A table we recently worked on in the shop was a mahogany drop leaf table made around 1770. I beileve that this table was made in England because of its form, which was a rather small version of a drop leaf that was used as an occasional table, in the same way in which a tilt top table was used. When needed, say for serving tea, the table could be carried to a location and set up, giving a good surface for three or four people. after the table served its purpose, the leaves could then be dropped, significantly reducing the floor space that the table took up. The table could then be set against a wall where the grain of the vertically hanging leaf could be admired.This is also important because mahogany furniture was seen in the 18th century as a status symbol, and the ability to display the wood was desirable.
The woods used in this table are fine West Indies mahogany as the primary wood, with pine and beech used a secondary woods. Mahogany would have been imported to England and America both, and beech and pine were both used as secondary woods in America and England. The reason that I think this table is English is that the form of this smaller drop leaf is seen much more in English Furniture than Colonial American. The Americans favored the tilt top as an occasional table And I have never seen an example of a small drop leaf like this made in America. That being said, that is all I have to go on and the woods used and joinery techniques offer no clues as to a place of manufacture. If the table could be identified as American the date of manufacture might be slightly later. As it stands, I call this table Georgian because it was made during the second half of the 18th century and while it displays a turned Queen Anne foot, the use of mahogany instead of walnut placed it at a latter date, placing it in the Georgian period of furniture history.

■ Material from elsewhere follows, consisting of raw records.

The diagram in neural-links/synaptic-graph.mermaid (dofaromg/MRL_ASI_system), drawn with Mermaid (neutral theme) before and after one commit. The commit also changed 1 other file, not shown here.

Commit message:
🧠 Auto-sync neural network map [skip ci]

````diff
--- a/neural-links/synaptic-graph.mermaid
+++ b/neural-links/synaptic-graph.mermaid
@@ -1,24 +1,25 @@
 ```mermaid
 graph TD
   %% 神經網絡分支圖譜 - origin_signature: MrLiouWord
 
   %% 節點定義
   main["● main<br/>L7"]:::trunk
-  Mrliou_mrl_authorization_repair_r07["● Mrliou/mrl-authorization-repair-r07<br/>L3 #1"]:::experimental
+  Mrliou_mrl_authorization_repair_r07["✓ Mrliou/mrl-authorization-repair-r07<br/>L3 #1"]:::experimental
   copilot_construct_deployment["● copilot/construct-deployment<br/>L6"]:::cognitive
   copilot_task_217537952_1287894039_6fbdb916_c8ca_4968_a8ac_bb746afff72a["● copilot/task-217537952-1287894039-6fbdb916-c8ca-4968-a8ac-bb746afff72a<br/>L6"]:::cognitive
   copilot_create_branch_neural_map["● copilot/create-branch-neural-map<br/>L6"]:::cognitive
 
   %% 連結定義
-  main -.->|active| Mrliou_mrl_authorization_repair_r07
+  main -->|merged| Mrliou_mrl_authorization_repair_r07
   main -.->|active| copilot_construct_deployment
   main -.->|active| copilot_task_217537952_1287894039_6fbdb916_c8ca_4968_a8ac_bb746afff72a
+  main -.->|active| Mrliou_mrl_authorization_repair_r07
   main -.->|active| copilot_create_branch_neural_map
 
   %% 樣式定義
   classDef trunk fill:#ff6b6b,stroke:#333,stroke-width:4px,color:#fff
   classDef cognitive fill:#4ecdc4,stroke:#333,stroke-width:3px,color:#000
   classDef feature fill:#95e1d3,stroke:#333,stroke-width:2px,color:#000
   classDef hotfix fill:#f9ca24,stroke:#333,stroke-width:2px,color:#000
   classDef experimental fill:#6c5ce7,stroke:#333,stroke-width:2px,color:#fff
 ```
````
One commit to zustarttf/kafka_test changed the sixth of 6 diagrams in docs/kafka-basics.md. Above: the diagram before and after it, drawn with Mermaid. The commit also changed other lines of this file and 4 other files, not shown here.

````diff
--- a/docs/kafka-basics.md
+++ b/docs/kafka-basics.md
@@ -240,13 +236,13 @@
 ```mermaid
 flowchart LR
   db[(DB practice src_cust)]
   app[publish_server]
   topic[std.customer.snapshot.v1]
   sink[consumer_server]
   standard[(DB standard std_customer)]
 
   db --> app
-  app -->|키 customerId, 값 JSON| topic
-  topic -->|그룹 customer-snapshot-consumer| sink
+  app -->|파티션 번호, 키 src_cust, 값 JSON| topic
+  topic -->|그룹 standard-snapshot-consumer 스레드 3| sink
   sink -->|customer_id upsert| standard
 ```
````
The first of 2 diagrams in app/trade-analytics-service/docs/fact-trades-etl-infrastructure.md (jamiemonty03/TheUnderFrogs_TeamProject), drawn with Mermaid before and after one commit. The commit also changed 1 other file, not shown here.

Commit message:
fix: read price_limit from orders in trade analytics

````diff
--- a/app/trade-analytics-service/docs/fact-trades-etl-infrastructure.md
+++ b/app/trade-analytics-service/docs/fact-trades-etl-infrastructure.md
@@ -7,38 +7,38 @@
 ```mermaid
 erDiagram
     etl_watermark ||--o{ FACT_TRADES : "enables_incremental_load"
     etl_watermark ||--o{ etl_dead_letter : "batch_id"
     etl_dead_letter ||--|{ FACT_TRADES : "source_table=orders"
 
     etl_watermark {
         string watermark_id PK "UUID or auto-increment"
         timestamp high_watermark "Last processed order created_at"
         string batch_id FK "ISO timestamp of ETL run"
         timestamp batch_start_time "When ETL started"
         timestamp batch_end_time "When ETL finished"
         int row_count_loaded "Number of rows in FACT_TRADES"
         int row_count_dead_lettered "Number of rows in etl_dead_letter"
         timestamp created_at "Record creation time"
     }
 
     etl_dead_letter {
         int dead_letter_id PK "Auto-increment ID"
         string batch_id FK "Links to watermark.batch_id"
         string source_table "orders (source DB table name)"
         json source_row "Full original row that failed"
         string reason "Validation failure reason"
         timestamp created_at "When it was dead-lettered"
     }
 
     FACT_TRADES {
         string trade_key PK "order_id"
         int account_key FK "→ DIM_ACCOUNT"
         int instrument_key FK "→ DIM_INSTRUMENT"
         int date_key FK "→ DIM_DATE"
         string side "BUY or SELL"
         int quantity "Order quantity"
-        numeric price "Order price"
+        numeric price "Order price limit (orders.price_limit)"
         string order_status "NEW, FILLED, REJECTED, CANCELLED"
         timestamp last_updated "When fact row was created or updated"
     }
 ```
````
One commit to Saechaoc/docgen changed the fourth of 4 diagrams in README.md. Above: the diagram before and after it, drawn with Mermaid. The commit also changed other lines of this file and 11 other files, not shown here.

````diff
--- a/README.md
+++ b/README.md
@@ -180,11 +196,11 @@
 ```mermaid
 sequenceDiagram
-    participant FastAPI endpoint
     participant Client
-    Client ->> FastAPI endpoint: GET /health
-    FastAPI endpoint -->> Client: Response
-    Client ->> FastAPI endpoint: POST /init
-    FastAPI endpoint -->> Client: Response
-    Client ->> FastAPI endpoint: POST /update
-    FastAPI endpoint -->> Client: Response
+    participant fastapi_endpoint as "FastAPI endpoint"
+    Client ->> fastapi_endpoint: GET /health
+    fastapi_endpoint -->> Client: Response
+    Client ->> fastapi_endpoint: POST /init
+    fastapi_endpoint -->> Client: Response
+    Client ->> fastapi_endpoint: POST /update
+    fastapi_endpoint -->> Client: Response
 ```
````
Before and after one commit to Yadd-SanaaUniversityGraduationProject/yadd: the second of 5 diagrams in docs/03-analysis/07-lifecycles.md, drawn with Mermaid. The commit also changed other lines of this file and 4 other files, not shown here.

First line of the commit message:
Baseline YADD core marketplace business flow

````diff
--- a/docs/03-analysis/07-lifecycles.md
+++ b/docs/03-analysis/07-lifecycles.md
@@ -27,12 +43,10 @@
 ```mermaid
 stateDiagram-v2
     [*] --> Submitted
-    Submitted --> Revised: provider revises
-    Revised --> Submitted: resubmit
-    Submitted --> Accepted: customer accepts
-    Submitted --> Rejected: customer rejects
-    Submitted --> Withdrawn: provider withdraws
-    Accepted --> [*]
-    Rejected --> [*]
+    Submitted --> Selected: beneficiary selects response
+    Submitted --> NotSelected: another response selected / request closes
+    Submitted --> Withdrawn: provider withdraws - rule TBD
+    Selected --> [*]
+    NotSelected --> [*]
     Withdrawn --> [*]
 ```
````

The table had a nice old finish on it that was restorable, and most of the problems lay in some structural failures that had occurred in its 200+ year history. One of the most noticeable was a failed hinge, which caused the leaf to hang crooked. I have detailed the repairs and restoration of the table in the photos below. They are followed by a few photos of the restored table.